 Blue boy, also from Linda Sue. He lives in a basket with his friends.
 This doll was rescued from a skip at the back of the Cats Protection shop as I was donating a bag of stuff. The scarf is my first and most successful attempt at moebius knitting, a technique where you cast on two rows at once on a circular needle, and the piece grows out from the middle. I would like a scarf like this doll, but my attempts at this have produced long skinny things, that do not wrap around like this. I just can't seem to work out the right amount of stitches to start with!
 This is one of two baby faced containers I bought years ago in Greenwich market. They are tobacco jars! It seems like such an inappropriate subject for such a thing.
 Painting found in a charity shop in Edinburgh when we were up there to see Andy's Mum. 
Doll from dark little charity shop in South Norwood, where I went to do an embroidery course. I then embroidered a picture of her, changing Azores to South Norwood.
 Scottish Highlander drummer Staffordshire figure from a local charity shop. 
 Another charity shop face. Another bargain!
 I love dressing this head up. I think it from a larger mannequin and has been mounted on a wooden block. Greenwich market.
 Also Greenwich market. Her hat was a bargain from Rye. There are loads of Russian badges mounted on it, which I intended to sell, but like too much.
 This bunny was in the charity shop for my last three visits there before I bought him. He needs face repairs. I think I will just embroider over the marks.
 The unlikely pairing of serious puppet and Paddington. I think they get on quite well. 
And finally another eBay bargain, again with tarnished silver thread. The turban is silk. I love the variety of ways to make a face, and this embroiderer has made such great eyes.

Thursday 16 April 2020

The Lion and the Rabbit

I was very happy when I found my first dress pins on the Thames foreshore. I thought I would never find anything so tiny, but they do show up quite well due to their coppery greenish hue. Once I had found one, I found quite a lot in one small area. Then I went back a few weeks later to the same spot, as I had had an idea for which I needed more pins. I was lucky again, and collected quite a few. The pins, made of copper alloy, were used to fasten clothes between 1400 and 1800 and each one was made by hand. Many were lost and ended up in sewers and drains, and hence on the Thames foreshore. You can find little wire twists sometimes, which were used to hold the pins in groups when they were sold. I have not found one so far.
My friend Clare is a historian and introduced me to medieval marginalia. These are the strange and often quite obscene little drawings that monks made in the margins of texts they were writing. They remind me of naughty school boy doodlings, but with more artistic talent. Not all of them are rude however, and a lot of them have rabbits wielding swords. My idea involved making a suitable receptacle for some of my possibly medieval pins. I intended this as a present for Clare for Christmas, and just about finished it in time.
I was pleased with how it turned out, and really want to make myself something similar, but have not got around to that yet.

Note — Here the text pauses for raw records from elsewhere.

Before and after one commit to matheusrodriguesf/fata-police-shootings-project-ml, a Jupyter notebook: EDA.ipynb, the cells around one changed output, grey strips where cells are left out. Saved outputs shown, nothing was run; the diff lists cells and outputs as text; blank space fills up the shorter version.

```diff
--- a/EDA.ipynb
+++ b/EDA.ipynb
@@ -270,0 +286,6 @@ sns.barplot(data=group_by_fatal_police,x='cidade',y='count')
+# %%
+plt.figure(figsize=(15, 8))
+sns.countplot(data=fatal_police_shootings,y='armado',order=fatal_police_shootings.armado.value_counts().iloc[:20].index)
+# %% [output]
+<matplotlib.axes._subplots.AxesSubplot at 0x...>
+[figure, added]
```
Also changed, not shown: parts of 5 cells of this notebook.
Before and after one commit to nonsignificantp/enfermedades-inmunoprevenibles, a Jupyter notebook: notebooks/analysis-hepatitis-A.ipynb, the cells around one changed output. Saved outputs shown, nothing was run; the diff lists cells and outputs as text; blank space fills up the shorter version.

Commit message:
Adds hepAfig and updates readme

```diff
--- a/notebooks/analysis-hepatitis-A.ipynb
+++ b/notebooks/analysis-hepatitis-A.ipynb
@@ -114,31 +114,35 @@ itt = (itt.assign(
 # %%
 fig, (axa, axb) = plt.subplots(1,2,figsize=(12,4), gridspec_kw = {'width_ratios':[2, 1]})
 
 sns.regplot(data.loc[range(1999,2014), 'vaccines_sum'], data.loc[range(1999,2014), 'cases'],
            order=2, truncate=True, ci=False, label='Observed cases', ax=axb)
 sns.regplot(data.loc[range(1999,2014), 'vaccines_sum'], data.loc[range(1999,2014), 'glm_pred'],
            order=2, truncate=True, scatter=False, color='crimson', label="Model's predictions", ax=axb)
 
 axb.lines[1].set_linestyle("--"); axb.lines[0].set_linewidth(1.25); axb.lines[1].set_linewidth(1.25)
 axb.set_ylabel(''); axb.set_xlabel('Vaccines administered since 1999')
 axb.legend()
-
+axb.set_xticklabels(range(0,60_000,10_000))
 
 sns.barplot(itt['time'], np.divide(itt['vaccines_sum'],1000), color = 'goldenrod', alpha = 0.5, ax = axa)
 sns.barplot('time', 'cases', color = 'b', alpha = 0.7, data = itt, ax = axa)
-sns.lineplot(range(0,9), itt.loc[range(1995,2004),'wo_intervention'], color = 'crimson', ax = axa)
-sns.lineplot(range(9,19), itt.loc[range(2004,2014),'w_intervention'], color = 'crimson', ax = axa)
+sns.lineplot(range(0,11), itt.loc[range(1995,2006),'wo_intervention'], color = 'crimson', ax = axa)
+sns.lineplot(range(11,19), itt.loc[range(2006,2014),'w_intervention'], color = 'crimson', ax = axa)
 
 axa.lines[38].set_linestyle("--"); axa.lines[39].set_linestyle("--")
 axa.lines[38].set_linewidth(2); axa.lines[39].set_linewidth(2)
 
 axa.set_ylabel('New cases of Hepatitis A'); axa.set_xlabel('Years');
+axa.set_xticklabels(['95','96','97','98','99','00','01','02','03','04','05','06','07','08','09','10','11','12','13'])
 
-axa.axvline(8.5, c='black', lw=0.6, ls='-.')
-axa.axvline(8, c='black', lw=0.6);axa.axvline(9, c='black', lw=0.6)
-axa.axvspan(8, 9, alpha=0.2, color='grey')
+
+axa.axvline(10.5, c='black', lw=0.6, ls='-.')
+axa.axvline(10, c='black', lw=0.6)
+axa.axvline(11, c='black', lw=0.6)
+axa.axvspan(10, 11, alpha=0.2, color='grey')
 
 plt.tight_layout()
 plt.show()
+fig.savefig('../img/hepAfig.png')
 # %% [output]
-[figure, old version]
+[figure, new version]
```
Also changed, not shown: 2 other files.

I had forgotten about it until the other day when I was looking through photos on my big camera. I didn't want to share it at the time I made it in case it spoiled the surprise!
The lion has a wire armature and is slightly pose-able. The rabbit does not. The sword is made from the silver side of coppery art metal.
The heads of the pins are wound wire which was then soldered on. So much work for such a  tiny object.
I had the perfect curly locks of wool for the lion's mane.

Snails often feature in the marginalia too, though this one seems to be a snail boy.